Reading journal: beginning


Wakulenko, I. (2015) Anastasia’s journals

Reading has been a lifelong source of wonder and pleasure, an escape route from the present, a dive into worlds, a transmission of knowledge, and a constant stimulation for my imagination and thinking. It is both precious and transformative and I cannot overstate how important it is to me.

The process of reading for pleasure has also been described as a form of play that ‘allows us to experience other worlds and roles in our imagination’. Education standards research team (2012). Research evidence on reading for pleasure. The Dept. for Education.

The image above is a photograph I took of one of my Grandmother’s journals, which she wrote in her nineties. She wrote in Russian, and as I can’t read it, a kind friend is currently, slowly, translating for me. Every word that comes back to me is a connection to my Grandmother whose voice I can hear when I read.

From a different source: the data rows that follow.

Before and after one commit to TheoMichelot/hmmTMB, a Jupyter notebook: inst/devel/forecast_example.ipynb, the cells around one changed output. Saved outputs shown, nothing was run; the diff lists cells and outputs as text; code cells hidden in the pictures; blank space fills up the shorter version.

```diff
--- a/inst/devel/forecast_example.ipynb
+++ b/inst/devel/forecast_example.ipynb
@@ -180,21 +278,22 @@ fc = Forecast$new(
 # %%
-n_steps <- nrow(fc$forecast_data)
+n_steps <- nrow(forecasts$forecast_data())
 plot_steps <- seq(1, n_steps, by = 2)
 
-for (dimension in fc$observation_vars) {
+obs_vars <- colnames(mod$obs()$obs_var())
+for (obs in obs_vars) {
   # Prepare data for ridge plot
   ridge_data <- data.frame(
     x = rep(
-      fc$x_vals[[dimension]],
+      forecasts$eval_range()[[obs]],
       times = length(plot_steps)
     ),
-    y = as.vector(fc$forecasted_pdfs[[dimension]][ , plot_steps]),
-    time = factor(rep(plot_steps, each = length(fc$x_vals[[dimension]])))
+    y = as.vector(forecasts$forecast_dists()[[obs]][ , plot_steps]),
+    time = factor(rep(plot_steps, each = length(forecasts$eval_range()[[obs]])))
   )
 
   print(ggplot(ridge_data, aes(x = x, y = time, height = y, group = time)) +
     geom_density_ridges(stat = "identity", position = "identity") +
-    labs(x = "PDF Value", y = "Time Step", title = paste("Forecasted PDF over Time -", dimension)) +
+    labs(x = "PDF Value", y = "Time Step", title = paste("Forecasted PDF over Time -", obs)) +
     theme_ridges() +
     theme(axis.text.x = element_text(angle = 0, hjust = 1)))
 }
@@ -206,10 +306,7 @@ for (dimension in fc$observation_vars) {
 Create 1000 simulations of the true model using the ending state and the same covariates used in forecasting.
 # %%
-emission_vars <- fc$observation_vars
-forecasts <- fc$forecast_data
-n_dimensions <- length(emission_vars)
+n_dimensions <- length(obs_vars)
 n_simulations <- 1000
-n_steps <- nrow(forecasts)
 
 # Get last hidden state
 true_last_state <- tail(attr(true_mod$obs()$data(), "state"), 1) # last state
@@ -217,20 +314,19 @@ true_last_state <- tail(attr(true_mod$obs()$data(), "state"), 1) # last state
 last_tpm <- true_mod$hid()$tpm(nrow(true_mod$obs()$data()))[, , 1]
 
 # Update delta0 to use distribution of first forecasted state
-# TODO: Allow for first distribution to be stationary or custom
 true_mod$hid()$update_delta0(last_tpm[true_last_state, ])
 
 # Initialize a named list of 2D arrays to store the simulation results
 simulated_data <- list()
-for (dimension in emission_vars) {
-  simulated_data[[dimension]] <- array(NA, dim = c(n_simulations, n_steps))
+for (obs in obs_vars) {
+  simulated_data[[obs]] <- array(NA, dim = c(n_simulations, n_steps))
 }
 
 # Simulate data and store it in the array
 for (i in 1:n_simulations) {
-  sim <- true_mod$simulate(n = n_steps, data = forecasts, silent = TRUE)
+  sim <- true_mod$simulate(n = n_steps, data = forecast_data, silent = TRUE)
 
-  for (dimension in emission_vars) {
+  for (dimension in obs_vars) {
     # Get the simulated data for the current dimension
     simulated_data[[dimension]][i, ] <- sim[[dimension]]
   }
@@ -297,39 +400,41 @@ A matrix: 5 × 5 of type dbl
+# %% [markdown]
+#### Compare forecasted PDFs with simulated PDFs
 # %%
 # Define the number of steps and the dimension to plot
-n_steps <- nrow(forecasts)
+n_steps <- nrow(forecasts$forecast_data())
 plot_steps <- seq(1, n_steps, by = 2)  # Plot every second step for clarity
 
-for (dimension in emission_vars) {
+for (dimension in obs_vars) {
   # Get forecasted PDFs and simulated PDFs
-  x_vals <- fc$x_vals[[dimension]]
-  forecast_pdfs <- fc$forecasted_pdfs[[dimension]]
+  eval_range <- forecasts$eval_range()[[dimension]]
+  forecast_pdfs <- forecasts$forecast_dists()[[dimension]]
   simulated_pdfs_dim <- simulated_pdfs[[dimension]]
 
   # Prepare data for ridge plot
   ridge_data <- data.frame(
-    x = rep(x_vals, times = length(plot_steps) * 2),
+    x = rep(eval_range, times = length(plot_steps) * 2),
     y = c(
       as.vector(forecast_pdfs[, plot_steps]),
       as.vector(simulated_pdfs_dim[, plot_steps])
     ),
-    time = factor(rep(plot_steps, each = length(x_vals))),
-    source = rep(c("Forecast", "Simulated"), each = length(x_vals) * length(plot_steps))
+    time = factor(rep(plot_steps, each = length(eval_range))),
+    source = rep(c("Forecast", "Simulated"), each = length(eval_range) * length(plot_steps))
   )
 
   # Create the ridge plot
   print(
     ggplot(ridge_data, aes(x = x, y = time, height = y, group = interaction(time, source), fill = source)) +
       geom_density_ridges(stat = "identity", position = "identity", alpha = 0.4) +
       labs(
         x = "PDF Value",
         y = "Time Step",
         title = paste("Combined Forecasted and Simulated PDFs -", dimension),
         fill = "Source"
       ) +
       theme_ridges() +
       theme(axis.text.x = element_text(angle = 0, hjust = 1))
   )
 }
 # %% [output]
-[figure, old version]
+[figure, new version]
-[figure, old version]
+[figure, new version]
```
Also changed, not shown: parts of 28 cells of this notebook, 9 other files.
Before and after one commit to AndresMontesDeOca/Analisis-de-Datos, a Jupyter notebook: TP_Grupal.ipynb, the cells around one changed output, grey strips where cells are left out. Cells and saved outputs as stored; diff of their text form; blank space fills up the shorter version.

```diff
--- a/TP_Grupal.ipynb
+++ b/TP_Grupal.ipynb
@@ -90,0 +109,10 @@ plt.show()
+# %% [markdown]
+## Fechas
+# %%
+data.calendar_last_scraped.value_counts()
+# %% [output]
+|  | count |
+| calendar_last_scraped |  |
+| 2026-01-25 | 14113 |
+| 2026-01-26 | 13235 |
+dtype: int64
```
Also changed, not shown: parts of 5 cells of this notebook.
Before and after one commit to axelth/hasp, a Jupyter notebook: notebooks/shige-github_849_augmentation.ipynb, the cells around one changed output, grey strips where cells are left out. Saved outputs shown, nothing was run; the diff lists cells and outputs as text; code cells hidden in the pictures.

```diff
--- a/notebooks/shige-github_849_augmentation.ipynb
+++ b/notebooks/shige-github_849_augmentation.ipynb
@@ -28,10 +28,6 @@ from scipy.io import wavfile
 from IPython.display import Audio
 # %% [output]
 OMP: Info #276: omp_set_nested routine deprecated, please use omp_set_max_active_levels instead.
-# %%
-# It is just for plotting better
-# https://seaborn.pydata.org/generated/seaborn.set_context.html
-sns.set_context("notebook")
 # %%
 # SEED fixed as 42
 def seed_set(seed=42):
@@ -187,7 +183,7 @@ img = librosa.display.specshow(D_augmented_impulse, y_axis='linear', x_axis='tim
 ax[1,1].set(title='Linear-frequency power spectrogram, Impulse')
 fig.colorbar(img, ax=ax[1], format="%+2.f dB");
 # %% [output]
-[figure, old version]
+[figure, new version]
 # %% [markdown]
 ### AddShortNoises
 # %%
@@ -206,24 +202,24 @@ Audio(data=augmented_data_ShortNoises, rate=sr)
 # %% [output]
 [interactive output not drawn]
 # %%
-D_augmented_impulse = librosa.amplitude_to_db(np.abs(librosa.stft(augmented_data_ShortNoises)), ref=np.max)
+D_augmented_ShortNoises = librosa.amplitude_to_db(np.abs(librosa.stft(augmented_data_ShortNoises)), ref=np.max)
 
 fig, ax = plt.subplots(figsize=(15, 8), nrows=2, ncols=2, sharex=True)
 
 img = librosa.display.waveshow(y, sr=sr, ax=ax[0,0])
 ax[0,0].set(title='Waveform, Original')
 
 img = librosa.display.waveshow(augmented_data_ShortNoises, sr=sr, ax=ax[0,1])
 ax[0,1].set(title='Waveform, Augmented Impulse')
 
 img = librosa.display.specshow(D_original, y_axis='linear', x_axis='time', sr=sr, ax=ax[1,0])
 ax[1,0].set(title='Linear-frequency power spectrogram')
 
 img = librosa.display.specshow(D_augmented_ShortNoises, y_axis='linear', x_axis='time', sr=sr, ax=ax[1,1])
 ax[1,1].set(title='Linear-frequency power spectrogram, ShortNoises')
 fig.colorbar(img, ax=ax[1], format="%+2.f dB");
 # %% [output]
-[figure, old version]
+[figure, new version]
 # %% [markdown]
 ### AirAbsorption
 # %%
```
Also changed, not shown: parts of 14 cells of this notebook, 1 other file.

Here she writes about reading and some of what it meant to her in her early life, late in the 19th century living deep in the countryside surrounded by forest, in the Russian heartland, before electricity, her mother read to her and the other children:
Unknown photographer, (1916) Grandma with some of her siblings, and her parents priest Father Vasily and his wife Vera and .

“In the long autumn and winter evenings, when all of us children were sitting round the big table where a large lamp was burning, we listened to Mama’s reading.  She used to read us many excerpts, which we could understand, from the books that were most read. Later on, when we were already teenagers and reading for ourselves, we had to read what Mama had once read to us.  Father never read to us aloud, except for one fairy tale by Aksakov, “Alyenka’s little flower’, but only when we were ill. It was one of our favourite entertainments.  I still have that story even now.  My sister Sonya sent it to me in memory of days gone by.  We knew it almost by heart, but always enjoyed listening to it when Father read it to us as invalids.”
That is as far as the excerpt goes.